>>>
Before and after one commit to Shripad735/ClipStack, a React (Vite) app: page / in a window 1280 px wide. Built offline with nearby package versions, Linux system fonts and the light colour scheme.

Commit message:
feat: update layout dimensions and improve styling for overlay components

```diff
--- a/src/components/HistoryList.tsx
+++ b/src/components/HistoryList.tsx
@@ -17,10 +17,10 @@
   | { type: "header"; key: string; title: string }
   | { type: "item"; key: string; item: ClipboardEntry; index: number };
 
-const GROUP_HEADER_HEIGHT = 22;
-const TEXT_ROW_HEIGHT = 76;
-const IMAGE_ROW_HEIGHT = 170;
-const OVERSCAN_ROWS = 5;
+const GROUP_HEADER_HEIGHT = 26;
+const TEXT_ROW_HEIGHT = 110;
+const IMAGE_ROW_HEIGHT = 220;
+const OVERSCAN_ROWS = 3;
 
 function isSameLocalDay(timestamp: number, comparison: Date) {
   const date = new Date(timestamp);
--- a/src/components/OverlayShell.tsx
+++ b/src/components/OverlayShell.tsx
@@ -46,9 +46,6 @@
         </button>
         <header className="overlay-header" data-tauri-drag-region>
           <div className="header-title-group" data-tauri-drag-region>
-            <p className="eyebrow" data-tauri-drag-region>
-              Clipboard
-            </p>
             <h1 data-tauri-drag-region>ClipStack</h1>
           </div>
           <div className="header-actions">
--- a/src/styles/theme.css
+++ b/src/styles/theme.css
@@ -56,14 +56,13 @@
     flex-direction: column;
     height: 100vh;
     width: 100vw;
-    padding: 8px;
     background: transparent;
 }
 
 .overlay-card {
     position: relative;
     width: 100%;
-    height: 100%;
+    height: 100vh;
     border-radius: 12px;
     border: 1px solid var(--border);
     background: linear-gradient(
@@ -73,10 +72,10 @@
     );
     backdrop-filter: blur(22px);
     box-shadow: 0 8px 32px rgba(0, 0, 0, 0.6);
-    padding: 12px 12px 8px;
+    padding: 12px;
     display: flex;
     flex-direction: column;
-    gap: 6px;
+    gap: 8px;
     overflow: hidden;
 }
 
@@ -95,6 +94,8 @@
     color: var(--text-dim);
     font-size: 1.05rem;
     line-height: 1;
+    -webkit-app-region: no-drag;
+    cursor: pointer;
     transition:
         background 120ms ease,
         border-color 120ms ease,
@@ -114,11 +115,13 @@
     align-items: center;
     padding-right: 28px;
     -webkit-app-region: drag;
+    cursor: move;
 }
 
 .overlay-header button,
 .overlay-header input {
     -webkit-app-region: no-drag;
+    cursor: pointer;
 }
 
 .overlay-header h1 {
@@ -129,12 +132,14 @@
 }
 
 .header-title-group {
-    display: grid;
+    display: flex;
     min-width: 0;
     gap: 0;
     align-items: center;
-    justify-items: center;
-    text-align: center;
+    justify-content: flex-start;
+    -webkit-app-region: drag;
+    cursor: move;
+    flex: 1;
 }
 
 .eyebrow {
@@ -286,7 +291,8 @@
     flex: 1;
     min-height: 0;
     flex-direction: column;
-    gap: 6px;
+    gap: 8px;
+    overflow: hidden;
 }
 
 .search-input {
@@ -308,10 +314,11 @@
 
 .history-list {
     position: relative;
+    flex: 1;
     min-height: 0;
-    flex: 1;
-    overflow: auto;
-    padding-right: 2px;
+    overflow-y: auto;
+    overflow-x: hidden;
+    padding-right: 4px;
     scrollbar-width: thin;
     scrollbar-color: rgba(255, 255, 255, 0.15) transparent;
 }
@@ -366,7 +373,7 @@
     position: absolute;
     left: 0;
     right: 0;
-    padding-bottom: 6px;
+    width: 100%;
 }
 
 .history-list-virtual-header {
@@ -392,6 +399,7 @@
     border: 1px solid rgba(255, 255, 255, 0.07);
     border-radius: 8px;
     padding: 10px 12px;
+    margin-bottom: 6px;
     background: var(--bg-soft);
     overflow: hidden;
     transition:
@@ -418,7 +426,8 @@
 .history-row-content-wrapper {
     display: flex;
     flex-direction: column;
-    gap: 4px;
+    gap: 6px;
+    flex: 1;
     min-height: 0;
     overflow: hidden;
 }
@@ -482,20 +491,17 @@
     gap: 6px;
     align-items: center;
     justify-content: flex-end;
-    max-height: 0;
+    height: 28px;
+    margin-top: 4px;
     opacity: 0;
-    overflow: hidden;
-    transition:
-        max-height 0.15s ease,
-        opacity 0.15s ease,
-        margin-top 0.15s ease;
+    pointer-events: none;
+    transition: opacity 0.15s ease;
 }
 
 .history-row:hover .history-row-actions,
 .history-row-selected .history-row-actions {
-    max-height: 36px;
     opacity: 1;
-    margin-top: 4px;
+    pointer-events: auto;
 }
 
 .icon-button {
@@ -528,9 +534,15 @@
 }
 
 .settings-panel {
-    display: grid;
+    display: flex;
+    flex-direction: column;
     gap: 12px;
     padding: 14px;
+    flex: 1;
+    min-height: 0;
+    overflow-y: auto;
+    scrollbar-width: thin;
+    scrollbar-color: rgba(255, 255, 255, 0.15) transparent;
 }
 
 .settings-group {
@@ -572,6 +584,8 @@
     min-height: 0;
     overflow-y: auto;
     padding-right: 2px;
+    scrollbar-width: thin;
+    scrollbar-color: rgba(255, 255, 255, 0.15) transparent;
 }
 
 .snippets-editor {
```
<<<
>>>
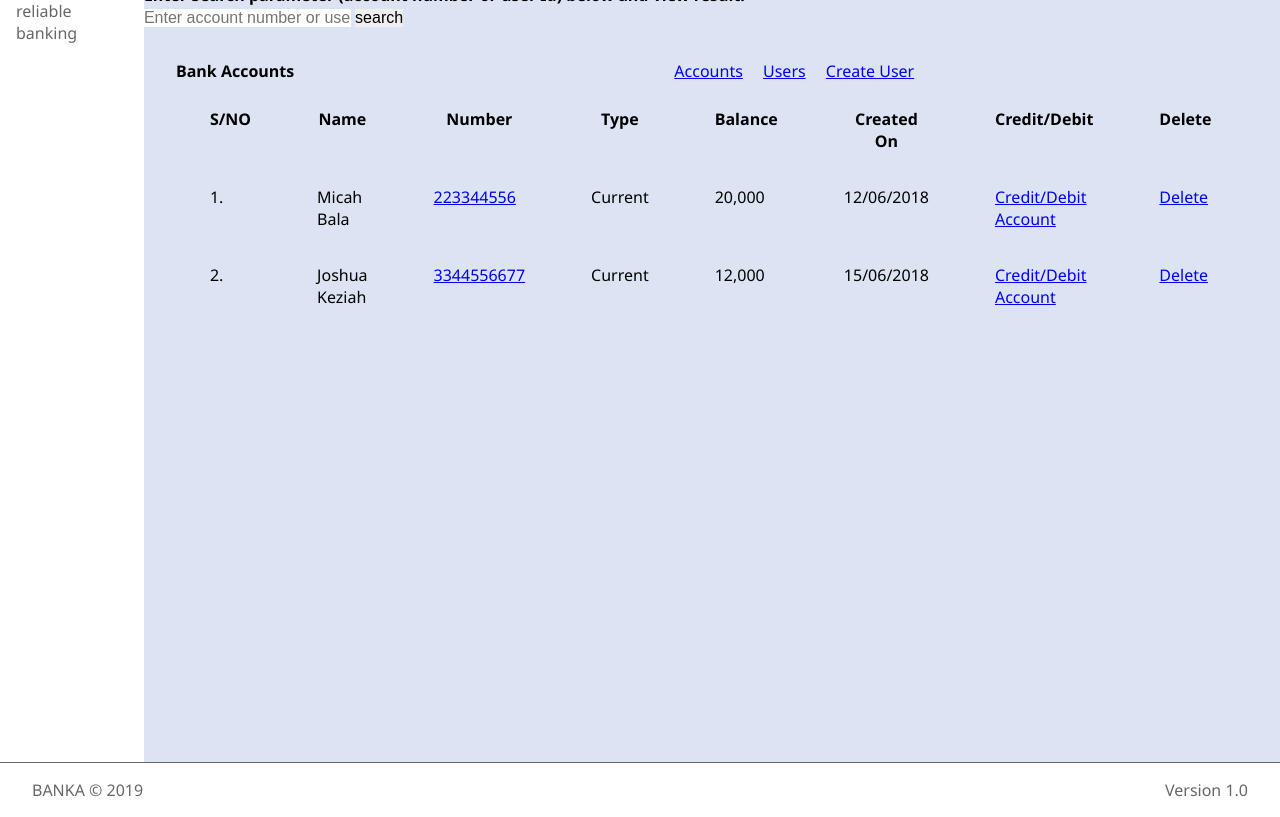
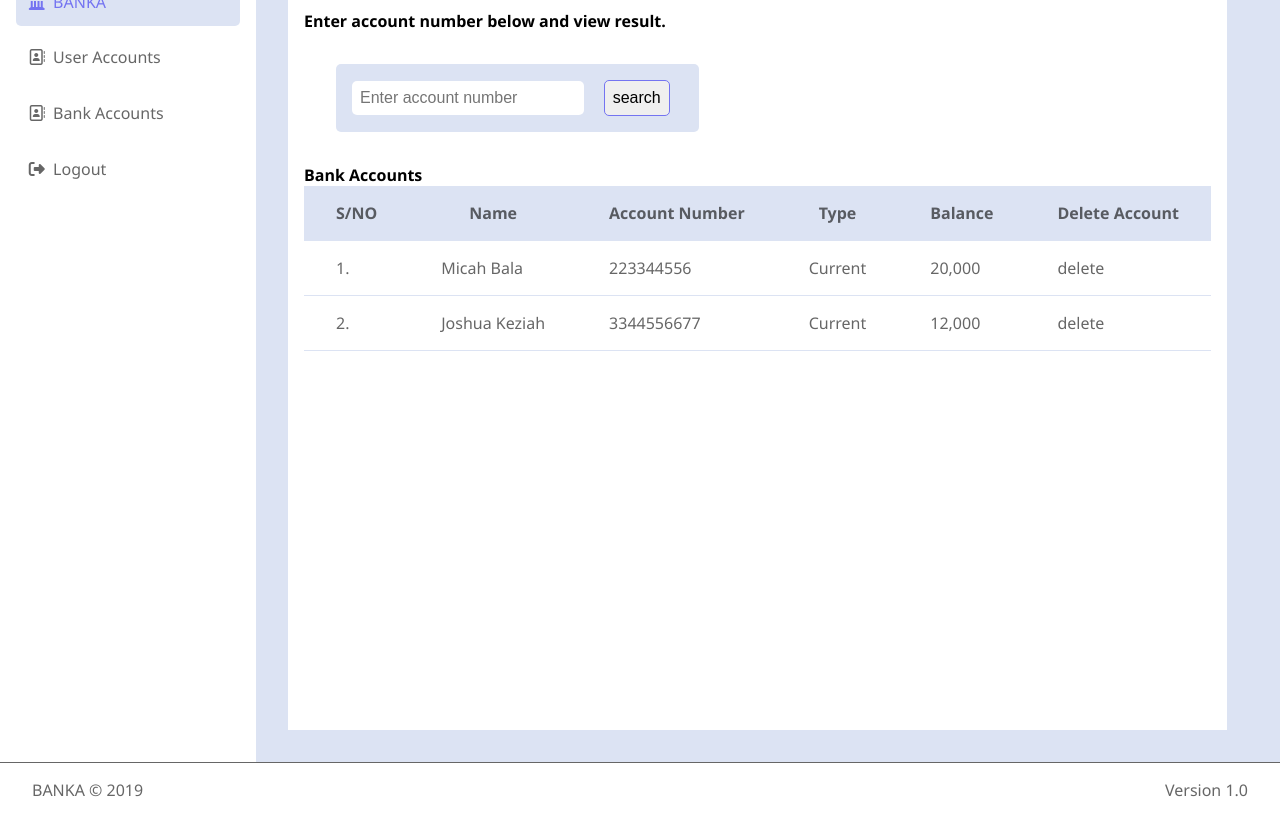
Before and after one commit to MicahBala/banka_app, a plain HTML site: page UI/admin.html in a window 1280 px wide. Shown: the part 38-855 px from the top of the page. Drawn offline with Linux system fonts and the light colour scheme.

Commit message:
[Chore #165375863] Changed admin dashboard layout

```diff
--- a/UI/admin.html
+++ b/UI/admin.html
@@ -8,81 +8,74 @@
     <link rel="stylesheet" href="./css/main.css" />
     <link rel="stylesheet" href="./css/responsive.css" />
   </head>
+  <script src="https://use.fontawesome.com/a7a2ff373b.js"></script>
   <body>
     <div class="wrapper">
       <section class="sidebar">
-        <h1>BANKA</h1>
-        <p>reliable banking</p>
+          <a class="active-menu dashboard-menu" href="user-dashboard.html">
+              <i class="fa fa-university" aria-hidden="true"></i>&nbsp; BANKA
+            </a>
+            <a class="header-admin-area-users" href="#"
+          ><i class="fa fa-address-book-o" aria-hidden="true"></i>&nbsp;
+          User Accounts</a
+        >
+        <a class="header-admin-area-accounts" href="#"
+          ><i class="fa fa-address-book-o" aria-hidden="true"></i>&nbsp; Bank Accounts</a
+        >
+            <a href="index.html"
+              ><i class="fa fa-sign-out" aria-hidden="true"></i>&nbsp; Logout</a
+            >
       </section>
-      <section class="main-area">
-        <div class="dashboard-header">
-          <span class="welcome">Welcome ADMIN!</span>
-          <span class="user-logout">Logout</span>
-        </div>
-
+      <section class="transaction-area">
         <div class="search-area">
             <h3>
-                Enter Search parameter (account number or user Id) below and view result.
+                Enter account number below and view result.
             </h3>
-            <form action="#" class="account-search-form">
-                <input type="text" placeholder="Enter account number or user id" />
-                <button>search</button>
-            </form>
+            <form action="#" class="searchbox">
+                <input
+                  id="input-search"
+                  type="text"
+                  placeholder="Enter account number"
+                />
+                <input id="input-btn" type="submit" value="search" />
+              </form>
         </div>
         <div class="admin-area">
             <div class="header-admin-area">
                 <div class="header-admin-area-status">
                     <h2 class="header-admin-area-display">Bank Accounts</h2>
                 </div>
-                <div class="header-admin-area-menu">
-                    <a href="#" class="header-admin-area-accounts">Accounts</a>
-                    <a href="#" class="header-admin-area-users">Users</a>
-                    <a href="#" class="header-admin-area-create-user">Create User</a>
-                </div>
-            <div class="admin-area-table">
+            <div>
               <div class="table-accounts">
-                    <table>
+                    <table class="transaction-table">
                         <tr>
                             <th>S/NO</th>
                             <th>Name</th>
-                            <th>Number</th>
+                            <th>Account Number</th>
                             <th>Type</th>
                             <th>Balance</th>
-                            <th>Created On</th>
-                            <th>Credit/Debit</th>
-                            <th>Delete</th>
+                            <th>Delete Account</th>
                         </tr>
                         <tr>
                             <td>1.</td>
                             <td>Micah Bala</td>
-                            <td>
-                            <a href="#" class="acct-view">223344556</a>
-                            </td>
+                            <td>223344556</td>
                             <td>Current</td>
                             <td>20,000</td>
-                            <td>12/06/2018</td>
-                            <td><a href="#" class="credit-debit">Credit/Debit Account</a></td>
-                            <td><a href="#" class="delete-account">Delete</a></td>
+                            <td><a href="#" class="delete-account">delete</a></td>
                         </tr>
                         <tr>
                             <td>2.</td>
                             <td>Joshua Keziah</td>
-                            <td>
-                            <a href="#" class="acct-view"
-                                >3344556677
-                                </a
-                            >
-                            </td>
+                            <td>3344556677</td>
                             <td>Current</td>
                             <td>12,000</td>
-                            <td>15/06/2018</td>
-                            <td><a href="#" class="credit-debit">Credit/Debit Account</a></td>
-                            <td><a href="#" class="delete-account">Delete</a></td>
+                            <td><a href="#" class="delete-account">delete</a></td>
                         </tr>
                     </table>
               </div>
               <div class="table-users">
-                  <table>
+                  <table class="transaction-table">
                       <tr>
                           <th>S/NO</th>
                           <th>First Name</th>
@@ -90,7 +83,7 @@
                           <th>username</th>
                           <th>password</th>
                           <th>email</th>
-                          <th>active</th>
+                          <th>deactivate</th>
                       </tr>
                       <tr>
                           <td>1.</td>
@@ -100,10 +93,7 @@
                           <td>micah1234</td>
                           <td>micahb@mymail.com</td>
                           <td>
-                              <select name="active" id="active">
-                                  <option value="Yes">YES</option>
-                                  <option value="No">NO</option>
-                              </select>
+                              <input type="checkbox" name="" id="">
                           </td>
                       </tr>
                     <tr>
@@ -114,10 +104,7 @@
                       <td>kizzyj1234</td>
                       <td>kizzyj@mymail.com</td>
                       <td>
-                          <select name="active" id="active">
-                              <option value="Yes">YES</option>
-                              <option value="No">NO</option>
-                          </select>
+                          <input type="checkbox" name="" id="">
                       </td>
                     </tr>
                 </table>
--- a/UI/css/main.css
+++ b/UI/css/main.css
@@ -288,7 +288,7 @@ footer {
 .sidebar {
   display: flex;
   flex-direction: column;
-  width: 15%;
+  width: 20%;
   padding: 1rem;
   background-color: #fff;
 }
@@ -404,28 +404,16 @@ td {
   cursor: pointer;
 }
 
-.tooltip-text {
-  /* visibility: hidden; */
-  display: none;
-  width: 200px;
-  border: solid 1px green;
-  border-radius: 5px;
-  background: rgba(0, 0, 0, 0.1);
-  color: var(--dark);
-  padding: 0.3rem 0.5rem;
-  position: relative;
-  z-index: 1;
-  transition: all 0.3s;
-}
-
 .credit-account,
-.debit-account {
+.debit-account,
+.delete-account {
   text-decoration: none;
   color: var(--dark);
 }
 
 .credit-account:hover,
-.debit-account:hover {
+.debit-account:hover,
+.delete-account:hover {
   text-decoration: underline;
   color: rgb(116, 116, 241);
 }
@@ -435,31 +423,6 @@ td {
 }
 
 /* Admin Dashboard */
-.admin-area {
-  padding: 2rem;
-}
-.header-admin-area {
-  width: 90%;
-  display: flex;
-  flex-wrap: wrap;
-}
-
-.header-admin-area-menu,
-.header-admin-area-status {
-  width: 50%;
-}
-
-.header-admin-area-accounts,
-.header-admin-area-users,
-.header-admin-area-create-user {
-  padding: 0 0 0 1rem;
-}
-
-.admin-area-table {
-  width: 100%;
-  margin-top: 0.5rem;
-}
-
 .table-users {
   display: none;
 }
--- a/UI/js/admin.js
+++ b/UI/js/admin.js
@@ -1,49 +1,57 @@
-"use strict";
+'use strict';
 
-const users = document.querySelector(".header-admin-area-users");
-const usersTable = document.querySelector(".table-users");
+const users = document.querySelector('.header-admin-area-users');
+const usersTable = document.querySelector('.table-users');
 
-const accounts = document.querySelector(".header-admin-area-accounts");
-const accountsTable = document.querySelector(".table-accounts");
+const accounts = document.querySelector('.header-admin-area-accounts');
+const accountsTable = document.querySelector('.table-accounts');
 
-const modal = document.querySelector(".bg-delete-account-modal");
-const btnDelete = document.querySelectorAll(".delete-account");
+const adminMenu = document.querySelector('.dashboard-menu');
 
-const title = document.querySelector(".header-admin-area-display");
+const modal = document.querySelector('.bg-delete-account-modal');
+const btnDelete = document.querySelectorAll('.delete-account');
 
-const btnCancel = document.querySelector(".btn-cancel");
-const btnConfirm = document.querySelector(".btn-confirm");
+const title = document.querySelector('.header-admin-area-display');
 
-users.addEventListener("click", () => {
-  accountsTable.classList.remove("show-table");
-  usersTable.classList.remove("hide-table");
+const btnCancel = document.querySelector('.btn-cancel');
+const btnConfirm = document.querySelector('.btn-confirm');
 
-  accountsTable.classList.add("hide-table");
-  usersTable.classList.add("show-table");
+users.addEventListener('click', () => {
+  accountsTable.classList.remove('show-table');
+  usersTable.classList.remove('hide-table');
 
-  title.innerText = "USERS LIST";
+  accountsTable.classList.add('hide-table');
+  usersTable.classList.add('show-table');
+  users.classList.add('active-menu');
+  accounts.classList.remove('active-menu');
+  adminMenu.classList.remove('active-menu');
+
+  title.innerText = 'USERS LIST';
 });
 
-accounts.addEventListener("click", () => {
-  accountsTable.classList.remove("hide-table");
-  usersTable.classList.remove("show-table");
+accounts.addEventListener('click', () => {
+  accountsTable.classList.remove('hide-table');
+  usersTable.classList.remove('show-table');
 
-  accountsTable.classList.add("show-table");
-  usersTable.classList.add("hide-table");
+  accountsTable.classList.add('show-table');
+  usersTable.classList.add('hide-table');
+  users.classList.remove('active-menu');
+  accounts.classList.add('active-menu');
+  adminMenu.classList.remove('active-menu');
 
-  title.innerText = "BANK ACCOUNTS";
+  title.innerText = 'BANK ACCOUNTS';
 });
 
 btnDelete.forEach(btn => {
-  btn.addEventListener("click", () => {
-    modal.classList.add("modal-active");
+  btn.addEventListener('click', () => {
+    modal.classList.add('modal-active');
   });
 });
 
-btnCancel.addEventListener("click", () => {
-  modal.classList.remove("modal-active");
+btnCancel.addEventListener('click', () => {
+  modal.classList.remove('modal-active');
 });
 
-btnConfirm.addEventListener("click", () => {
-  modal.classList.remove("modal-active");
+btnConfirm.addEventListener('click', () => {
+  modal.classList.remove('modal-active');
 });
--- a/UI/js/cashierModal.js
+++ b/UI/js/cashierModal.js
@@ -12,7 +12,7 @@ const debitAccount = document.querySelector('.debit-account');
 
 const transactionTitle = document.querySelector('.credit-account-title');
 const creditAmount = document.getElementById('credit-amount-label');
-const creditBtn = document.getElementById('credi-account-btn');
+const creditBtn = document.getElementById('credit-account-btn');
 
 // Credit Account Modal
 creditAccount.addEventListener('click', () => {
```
<<<
◆ Your goal:
For each line above that contains the word "ease", copy that line.

◆ The answer:
         background 120ms ease,
         border-color 120ms ease,
-        max-height 0.15s ease,
-        opacity 0.15s ease,
-        margin-top 0.15s ease;
+    transition: opacity 0.15s ease;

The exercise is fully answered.